Happy Black History Month!
This is a month that is very special for our family. We spend a lot of time reading our favorite books, listening to music, examining art, watching YouTube videos, etc.---all featuring Black people. We do this year round, but we put a special emphasis on these things during this month.
Lately, I've seen this quote circulating social media:Typically, this is something I'd pin under "Random Goodness." But this quote doesn't sit well with me, and here's why:
Though it's true that where we mentally linger can be a choice, what we feel and our reactions to situations aren't always a choice. When something happens, our immediate head and heart responses just are what they are.
When I think about the significance of this month, I also think about the evil-ugly things that happen to people of color, including my children.
I think about what's going on in Flint.
I think about the all-White Oscar nominations.
I think about Tamir Rice.
I think about what these things mean for my children, what messages they send.
I think about my neighboring communities of Ferguson and Columbia (where Mizzou is located).
I think about the time a young man drove by my home and yelled the n-word twice at my daughters who were riding bikes in our driveway.
I think about the woman who called my two-year-old son a "cute little thug."
The American spirit, the dream tell us we can be and do anything, and that the heights we reach are within our control. We are our own ceilings. But this is not true.
Just like "sticks and stones may break my bones but words will never hurt me" is not true.
Feeling inferior can come upon someone immediately by a single, powerful, historically heavy word being yelled. Feeling inferior can come upon someone when they aren't greeted by a store cashier, but the next customer, a White woman, is greeted.
When messages of less-than are hammered into a person for his or her entire life---by strangers, by the media, by films, by magazine advertisements, by textbooks, by toys (yes, even toys), by characters---inferiority is inevitable.
Even as a mom who carefully monitors the media my children are exposed to, I cannot protect them forever. There are a lot of people and things telling people of color that they are not of equal value to a person with less melanin.

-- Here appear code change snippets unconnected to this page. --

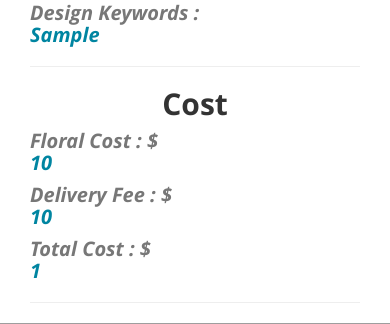
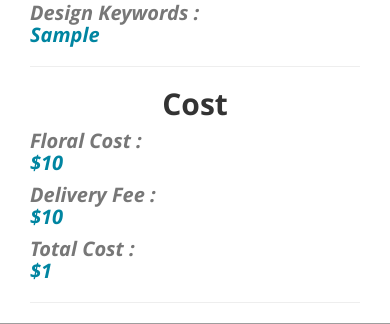
Before and after one commit to jakesmorrison/country_floral, a Django app: template country_floral_app/templates/country_floral_app/submit.html in a window 390 px wide; the page is wider, and only the part inside the window is pictured. Shown: the part 1009-1333 px from the top of that part. Run offline with Django 3.2, Linux system fonts and the light colour scheme; the template is opened without the code that fills it: most values are stand-ins (such as "Sample title", 1, 10 or a date in 2020); some libraries are stand-ins or nearby versions; grey boxes are pictures that could not be loaded.

Commit message:
styling changes. admin changes.

```diff
--- a/country_floral_app/templates/country_floral_app/submit.html
+++ b/country_floral_app/templates/country_floral_app/submit.html
@@ -31,7 +31,7 @@
 <!-- Main Content -->
 <div class="container">
     <div class="row">
-        <div class="col-lg-8 col-lg-offset-2" style="text-align: center;">
+        <div class="col-lg-8 col-lg-offset-2 col-xs-12" style="text-align: center;">
             <h4 class="post-title">Please verify that the information you entered is correct.</h4>
             <div class="col-lg-12 col-lg-offset-0 col-xs-12"  style="text-align: center;">
                 <h2 class="post-title">Customer</h2>
@@ -52,9 +52,9 @@
                 <h4 class="post-meta" style="text-align:left">Design Keywords : <span style="word-wrap: break-word;" class="confirm_text">{{design_keywords|safe}}</span><h4/>
                 <hr>
                 <h2 class="post-title">Cost</h2>
-                <h4 class="post-meta" style="text-align:left">Floral Cost : $<span class="confirm_text">{{floral_cost|safe}}</span><h4/>
-                <h4 class="post-meta" style="text-align:left">Delivery Fee : $<span class="confirm_text">{{delivery_fee|safe}}</span><h4/>
-                <h4 class="post-meta" style="text-align:left">Total Cost : $<span class="confirm_text">{{total_cost|safe}}</span><h4/>
+                <h4 class="post-meta" style="text-align:left">Floral Cost : <span class="confirm_text">${{floral_cost|safe}}</span><h4/>
+                <h4 class="post-meta" style="text-align:left">Delivery Fee : <span class="confirm_text">${{delivery_fee|safe}}</span><h4/>
+                <h4 class="post-meta" style="text-align:left">Total Cost : <span class="confirm_text">${{total_cost|safe}}</span><h4/>
                 <hr>
             </div>
     </div>
```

Feeling inferior is lurking. It's inevitable. It's scary.
Black History Month matters because I can show my children examples of those who, despite great odds, were able to accomplish so much. I can show them what it means to hold their heads high. I can show them that challenges are opportunities. I can teach them that God created them for a purpose and is on their side. I can teach them that hurting people hurt people. I can teach them to be the change.
Above all, I can teach them that though there will be bouts of inferiority, sometimes so strong it feels like an emotional tidal wave, the choice is this: to linger in that darkness or to reject the lies, the hatred, and the inequality. To not entertain it. To call it out for exactly what it is. To stand up to it.
Sugars, this month, no matter the race of your babies, know that teaching Black history is critical. Especially in today's racial climate.
Thank you for being here, and I cannot wait to hear how you are celebrating this month. Drop me a comment over on my Facebook page.
Here are my two children's books to help your daughter celebrate and KNOW her history! Click on the pics for links.